WHAT IS NEEDED » Would you print the records as they stand, down to the last character?

THE DATA »
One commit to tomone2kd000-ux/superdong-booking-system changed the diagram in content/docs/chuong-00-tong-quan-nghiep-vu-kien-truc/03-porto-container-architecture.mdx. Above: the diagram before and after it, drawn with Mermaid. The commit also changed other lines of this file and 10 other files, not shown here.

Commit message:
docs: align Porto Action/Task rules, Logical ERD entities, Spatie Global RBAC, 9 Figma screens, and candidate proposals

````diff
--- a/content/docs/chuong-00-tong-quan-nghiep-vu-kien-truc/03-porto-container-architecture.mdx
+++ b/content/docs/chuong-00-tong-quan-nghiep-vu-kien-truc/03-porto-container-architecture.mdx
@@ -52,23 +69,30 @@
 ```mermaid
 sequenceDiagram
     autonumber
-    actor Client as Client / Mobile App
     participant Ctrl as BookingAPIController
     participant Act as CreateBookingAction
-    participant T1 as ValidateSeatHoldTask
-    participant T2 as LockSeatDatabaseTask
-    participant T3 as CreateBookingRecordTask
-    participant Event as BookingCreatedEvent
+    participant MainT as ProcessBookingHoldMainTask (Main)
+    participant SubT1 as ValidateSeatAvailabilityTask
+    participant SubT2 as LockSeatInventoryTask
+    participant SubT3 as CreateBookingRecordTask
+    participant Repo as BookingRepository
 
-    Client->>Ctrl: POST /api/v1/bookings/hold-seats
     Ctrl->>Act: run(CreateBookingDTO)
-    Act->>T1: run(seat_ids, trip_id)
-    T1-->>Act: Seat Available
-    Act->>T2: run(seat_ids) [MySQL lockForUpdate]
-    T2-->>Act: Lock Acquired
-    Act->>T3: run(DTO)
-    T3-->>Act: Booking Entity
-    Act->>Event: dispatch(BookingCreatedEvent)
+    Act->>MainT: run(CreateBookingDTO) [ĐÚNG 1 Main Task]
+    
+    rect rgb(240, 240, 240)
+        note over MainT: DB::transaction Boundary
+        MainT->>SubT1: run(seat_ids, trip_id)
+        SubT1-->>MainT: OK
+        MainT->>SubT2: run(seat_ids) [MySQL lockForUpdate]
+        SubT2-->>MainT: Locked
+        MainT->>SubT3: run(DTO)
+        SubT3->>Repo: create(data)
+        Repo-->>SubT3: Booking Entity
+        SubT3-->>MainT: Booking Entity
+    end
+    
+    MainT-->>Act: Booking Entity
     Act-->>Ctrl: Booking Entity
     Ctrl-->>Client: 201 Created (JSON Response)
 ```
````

RESPONSE AREA »
One commit to tomone2kd000-ux/superdong-booking-system changed the diagram in content/docs/chuong-00-tong-quan-nghiep-vu-kien-truc/03-porto-container-architecture.mdx. Above: the diagram before and after it, drawn with Mermaid. The commit also changed other lines of this file and 10 other files, not shown here.

Commit message:
docs: align Porto Action/Task rules, Logical ERD entities, Spatie Global RBAC, 9 Figma screens, and candidate proposals

````diff
--- a/content/docs/chuong-00-tong-quan-nghiep-vu-kien-truc/03-porto-container-architecture.mdx
+++ b/content/docs/chuong-00-tong-quan-nghiep-vu-kien-truc/03-porto-container-architecture.mdx
@@ -52,23 +69,30 @@
 ```mermaid
 sequenceDiagram
     autonumber
-    actor Client as Client / Mobile App
     participant Ctrl as BookingAPIController
     participant Act as CreateBookingAction
-    participant T1 as ValidateSeatHoldTask
-    participant T2 as LockSeatDatabaseTask
-    participant T3 as CreateBookingRecordTask
-    participant Event as BookingCreatedEvent
+    participant MainT as ProcessBookingHoldMainTask (Main)
+    participant SubT1 as ValidateSeatAvailabilityTask
+    participant SubT2 as LockSeatInventoryTask
+    participant SubT3 as CreateBookingRecordTask
+    participant Repo as BookingRepository
 
-    Client->>Ctrl: POST /api/v1/bookings/hold-seats
     Ctrl->>Act: run(CreateBookingDTO)
-    Act->>T1: run(seat_ids, trip_id)
-    T1-->>Act: Seat Available
-    Act->>T2: run(seat_ids) [MySQL lockForUpdate]
-    T2-->>Act: Lock Acquired
-    Act->>T3: run(DTO)
-    T3-->>Act: Booking Entity
-    Act->>Event: dispatch(BookingCreatedEvent)
+    Act->>MainT: run(CreateBookingDTO) [ĐÚNG 1 Main Task]
+    
+    rect rgb(240, 240, 240)
+        note over MainT: DB::transaction Boundary
+        MainT->>SubT1: run(seat_ids, trip_id)
+        SubT1-->>MainT: OK
+        MainT->>SubT2: run(seat_ids) [MySQL lockForUpdate]
+        SubT2-->>MainT: Locked
+        MainT->>SubT3: run(DTO)
+        SubT3->>Repo: create(data)
+        Repo-->>SubT3: Booking Entity
+        SubT3-->>MainT: Booking Entity
+    end
+    
+    MainT-->>Act: Booking Entity
     Act-->>Ctrl: Booking Entity
     Ctrl-->>Client: 201 Created (JSON Response)
 ```
````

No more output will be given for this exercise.